- **Data supplied**:
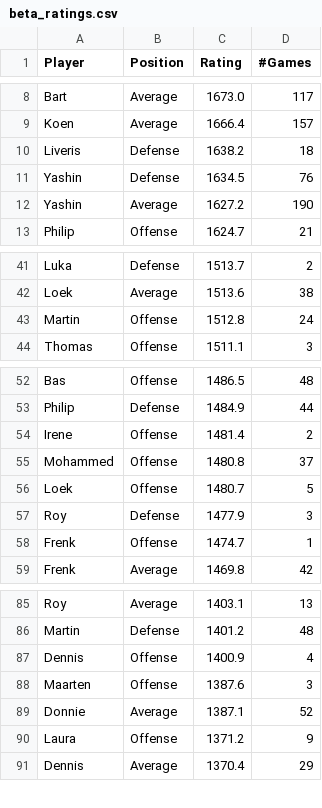
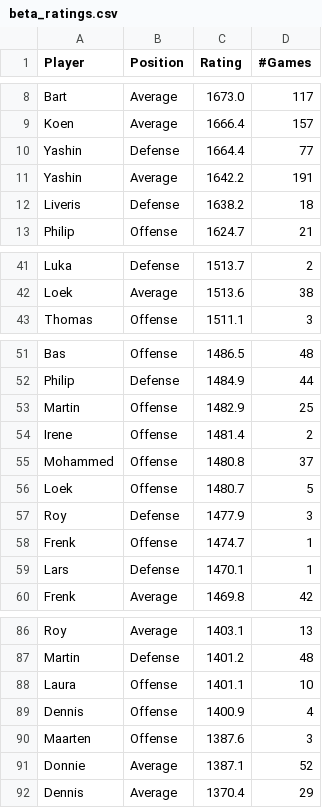
Before and after one commit to BartvonMeijenfeldt/fussball_rankings, a CSV file: beta_ratings.csv, drawn as a sheet; only a part is shown, gaps mark what is left out; the diff covers the shown part only.

```diff
--- a/beta_ratings.csv
+++ b/beta_ratings.csv
@@ -9,5 +9,5 @@ Bart,Average,1673.0,117
 Koen,Average,1666.4,157
+Yashin,Defense,1664.4,77
+Yashin,Average,1642.2,191
 Liveris,Defense,1638.2,18
-Yashin,Defense,1634.5,76
-Yashin,Average,1627.2,190
 Philip,Offense,1624.7,21
@@ -42,3 +42,2 @@ Luka,Defense,1513.7,2
 Loek,Average,1513.6,38
-Martin,Offense,1512.8,24
 Thomas,Offense,1511.1,3
@@ -53,2 +52,3 @@ Bas,Offense,1486.5,48
 Philip,Defense,1484.9,44
+Martin,Offense,1482.9,25
 Irene,Offense,1481.4,2
@@ -58,2 +58,3 @@ Roy,Defense,1477.9,3
 Frenk,Offense,1474.7,1
+Lars,Defense,1470.1,1
 Frenk,Average,1469.8,42
@@ -86,2 +87,3 @@ Roy,Average,1403.1,13
 Martin,Defense,1401.2,48
+Laura,Offense,1401.1,10
 Dennis,Offense,1400.9,4
@@ -89,3 +91,2 @@ Maarten,Offense,1387.6,3
 Donnie,Average,1387.1,52
-Laura,Offense,1371.2,9
 Dennis,Average,1370.4,29
```
Also changed, not shown: 1 added row and 1 removed row elsewhere in this file, calculations.csv, results_table_football.csv, 1 other file.
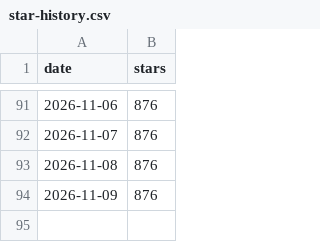
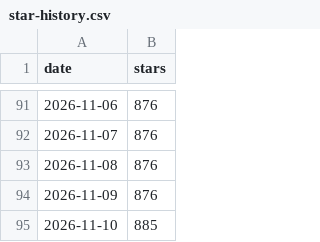
Before and after one commit to Robinson-AI-Lab/FridayOS1.0, a CSV file: docs/data/star-history.csv, drawn as a sheet; only a part is shown, gaps mark what is left out.

```diff
--- a/docs/data/star-history.csv
+++ b/docs/data/star-history.csv
@@ -94 +94,2 @@ date,stars
 2026-11-09,876
+2026-11-10,885
```
Also changed, not shown: 1 other file.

- **What the exercise asks**: Please copy every line of the data that carries the string "commit".

- **Answer below**:
Before and after one commit to BartvonMeijenfeldt/fussball_rankings, a CSV file: beta_ratings.csv, drawn as a sheet; only a part is shown, gaps mark what is left out; the diff covers the shown part only.
Before and after one commit to Robinson-AI-Lab/FridayOS1.0, a CSV file: docs/data/star-history.csv, drawn as a sheet; only a part is shown, gaps mark what is left out.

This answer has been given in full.